may endorse a candidate at a campaign in a personal capacity
without disclaiming that his views are not those of his
employer. It is important to note that in this example the
campaign event was not a church function, did not use church
assets, and the minister did not state that he was speaking
as a representative of his church.
at churches. Exempt status is not jeopardized
when candidates speak at nonpartisan forums held in church
facilities, as long as all candidates are invited to speak.
No political fundraising is permitted at such events, and
representatives of the church must not indicate support
for or opposition to any candidate. Churches must ensure
that no candidate is favored at such events. Inviting one
candidate to a well-attended annual banquet but another
to a sparsely attended minor event will not satisfy IRS
candidates are asked to answer prepared questions, the questions
should be developed by an independent nonpartisan panel.
The prepared questions should be of interest to the public
and should cover the range of issues a candidate would confront
if elected. Each candidate must be given equal opportunity
to state her views. No comments should be made by the moderator
or by an employee implying the organization’s approval
or disapproval of any candidate. Candidates should not be
asked to agree with positions of the organization.
acceptable approach is to have each candidate for an office
address the congregation on successive Sundays and with
the same length of speaking time. The minister’s introduction
of the candidates should neither favor nor disfavor any
church is not required to invite all candidates to appear
if a candidate speaks in a noncandidate capacity. In such
a situation, no mention should be made of the speaker’s
candidacy for office and no campaign activity should occur.
An example of this is a candidate with a distinguished military
career who appears at a function honoring soldiers. The
moderator should state the capacity in which the candidate
education. Distributing voter education guides
that indicate candidates’ positions on various issues
is permissible. Descriptions of issues should be neutral
and should not be compared to the organization’s positions.
The positions of all candidates should be included, either
in their own words or stated in a neutral, unbiased, and
federal tax law, IRC section 501(c)(3) organizations that
are “organized and operated exclusively for religious
and charitable … or educational purposes” are
exempt from taxation. Exemption under this section gives
these groups the right to solicit tax-deductible contributions.
These tax advantages have resulted in many organizations
claiming exemption for education purposes when the facts
indicate that education activities would be a very narrow
focus of the organization’s activities.
Regulations section 1.501(c)(3)-1 differentiates between
an “action” organization [which cannot qualify
for a 501(c)(3) tax exemption] and an educational organization.
An action organization has the following characteristics:
Its main or primary objective or objectives (as distinguished
from its incidental or secondary objectives) may be attained

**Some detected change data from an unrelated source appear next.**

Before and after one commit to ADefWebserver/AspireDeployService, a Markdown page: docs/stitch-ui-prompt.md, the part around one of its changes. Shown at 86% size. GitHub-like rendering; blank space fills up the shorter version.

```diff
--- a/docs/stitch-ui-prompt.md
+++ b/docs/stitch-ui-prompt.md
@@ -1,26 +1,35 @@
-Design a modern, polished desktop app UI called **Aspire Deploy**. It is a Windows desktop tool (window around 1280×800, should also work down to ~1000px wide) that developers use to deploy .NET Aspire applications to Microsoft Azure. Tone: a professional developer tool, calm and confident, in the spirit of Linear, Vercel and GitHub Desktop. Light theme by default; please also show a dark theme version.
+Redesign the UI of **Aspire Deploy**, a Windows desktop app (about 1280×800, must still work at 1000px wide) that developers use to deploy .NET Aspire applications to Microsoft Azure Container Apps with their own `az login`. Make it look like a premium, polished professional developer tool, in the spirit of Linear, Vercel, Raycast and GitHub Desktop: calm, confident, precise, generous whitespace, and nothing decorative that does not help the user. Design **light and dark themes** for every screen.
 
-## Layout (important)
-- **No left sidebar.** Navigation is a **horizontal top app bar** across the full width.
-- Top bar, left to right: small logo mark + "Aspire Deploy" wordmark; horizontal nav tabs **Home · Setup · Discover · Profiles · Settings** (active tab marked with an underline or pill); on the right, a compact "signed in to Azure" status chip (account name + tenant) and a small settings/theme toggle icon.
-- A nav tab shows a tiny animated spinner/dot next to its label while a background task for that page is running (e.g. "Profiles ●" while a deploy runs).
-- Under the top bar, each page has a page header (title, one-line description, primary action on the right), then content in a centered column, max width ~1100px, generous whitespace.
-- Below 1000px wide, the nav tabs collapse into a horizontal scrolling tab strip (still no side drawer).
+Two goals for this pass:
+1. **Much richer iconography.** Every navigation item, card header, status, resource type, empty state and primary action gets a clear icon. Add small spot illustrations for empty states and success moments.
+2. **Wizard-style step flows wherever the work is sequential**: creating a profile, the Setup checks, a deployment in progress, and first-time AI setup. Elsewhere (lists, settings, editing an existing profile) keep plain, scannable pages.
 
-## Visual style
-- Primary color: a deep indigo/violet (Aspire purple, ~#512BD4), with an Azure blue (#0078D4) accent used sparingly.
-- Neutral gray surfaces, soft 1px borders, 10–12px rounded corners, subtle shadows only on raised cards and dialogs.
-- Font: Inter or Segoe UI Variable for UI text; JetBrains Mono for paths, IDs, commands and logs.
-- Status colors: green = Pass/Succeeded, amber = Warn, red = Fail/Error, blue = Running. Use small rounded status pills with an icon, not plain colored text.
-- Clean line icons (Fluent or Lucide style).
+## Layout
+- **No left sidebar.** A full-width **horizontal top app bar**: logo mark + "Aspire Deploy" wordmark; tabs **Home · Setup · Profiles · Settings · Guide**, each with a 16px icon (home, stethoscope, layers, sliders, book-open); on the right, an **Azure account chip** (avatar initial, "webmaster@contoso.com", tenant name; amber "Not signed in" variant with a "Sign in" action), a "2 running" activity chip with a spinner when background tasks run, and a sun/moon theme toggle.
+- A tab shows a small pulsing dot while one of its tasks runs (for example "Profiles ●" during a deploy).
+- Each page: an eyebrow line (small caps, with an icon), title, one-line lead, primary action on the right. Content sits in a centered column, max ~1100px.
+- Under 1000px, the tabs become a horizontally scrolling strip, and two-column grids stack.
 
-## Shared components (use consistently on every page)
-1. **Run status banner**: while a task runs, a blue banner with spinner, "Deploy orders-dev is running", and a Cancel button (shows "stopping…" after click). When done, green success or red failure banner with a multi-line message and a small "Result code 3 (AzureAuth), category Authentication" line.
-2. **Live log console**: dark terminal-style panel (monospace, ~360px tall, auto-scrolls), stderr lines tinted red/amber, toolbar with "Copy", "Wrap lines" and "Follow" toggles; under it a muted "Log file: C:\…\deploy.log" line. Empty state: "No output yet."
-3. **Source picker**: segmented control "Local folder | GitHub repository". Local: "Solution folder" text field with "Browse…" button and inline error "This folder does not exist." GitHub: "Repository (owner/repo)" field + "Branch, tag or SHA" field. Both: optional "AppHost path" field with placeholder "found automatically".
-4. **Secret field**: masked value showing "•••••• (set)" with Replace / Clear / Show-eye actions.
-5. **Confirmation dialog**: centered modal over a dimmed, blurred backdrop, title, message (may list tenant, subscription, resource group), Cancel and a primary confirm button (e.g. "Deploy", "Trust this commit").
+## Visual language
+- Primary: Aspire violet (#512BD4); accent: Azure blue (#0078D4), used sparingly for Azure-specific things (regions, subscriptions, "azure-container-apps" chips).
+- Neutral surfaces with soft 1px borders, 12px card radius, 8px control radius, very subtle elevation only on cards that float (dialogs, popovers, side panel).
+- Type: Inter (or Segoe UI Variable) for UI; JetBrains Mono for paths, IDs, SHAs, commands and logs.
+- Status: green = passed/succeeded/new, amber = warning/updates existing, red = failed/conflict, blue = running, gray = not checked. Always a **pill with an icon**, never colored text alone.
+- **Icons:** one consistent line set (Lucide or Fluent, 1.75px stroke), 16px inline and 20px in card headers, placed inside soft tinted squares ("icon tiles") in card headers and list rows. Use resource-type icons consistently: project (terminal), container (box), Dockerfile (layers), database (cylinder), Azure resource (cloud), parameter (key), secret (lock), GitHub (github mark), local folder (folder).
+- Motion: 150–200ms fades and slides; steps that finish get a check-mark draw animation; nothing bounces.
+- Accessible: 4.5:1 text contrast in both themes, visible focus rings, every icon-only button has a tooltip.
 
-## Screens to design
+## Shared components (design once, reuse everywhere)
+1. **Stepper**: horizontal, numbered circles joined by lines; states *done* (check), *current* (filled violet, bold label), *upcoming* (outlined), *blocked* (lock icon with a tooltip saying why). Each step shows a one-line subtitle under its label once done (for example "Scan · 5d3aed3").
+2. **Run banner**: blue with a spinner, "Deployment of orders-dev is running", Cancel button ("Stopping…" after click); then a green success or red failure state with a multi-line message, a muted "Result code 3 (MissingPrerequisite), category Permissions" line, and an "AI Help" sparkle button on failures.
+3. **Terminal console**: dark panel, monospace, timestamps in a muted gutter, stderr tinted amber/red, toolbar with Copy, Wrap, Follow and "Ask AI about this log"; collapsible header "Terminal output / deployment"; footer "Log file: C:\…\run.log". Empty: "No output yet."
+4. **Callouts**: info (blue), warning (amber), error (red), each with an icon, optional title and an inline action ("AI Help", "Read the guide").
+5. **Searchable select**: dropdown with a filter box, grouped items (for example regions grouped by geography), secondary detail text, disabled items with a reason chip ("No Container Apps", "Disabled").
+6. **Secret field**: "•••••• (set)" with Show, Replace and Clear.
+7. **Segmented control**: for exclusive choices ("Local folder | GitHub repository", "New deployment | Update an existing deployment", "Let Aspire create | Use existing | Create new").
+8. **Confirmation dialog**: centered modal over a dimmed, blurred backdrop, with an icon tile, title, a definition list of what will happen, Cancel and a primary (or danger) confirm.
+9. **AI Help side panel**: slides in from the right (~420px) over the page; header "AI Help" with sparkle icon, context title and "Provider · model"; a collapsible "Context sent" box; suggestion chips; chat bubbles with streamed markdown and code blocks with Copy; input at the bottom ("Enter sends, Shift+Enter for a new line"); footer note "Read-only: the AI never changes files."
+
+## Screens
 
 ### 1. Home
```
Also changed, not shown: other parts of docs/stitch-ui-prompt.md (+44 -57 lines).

only by legislation or a defeat of proposed legislation;
It advocates, or campaigns for, the attainment of such
main or primary objective or objectives, as distinguished
from engaging in nonpartisan analysis, study, or research
and making the results thereof available to the public.
providing voter education material, a nonprofit organization
wants to avoid classification as an “action”
organization. Most nonprofit organizations would be unable
to survive if they lost their 501(c)(3) exemption.
provided by the National Center for Charitable Statistics
a national clearinghouse of data on the nonprofit sector
and a program of the Center on Nonprofits and Philanthropy
at the Urban Institute, indicates that between the years
1995 and 2003, the number of IRC section 501(c)(3) organizations
increased by more than 40%. Because the restriction on active
participation in the political process extends beyond that
of religious organizations, organizations and their professional
advisors should take note.
Harper, JD, and Larry Farmer, DBA,
are accounting professors at Middle Tennessee State University,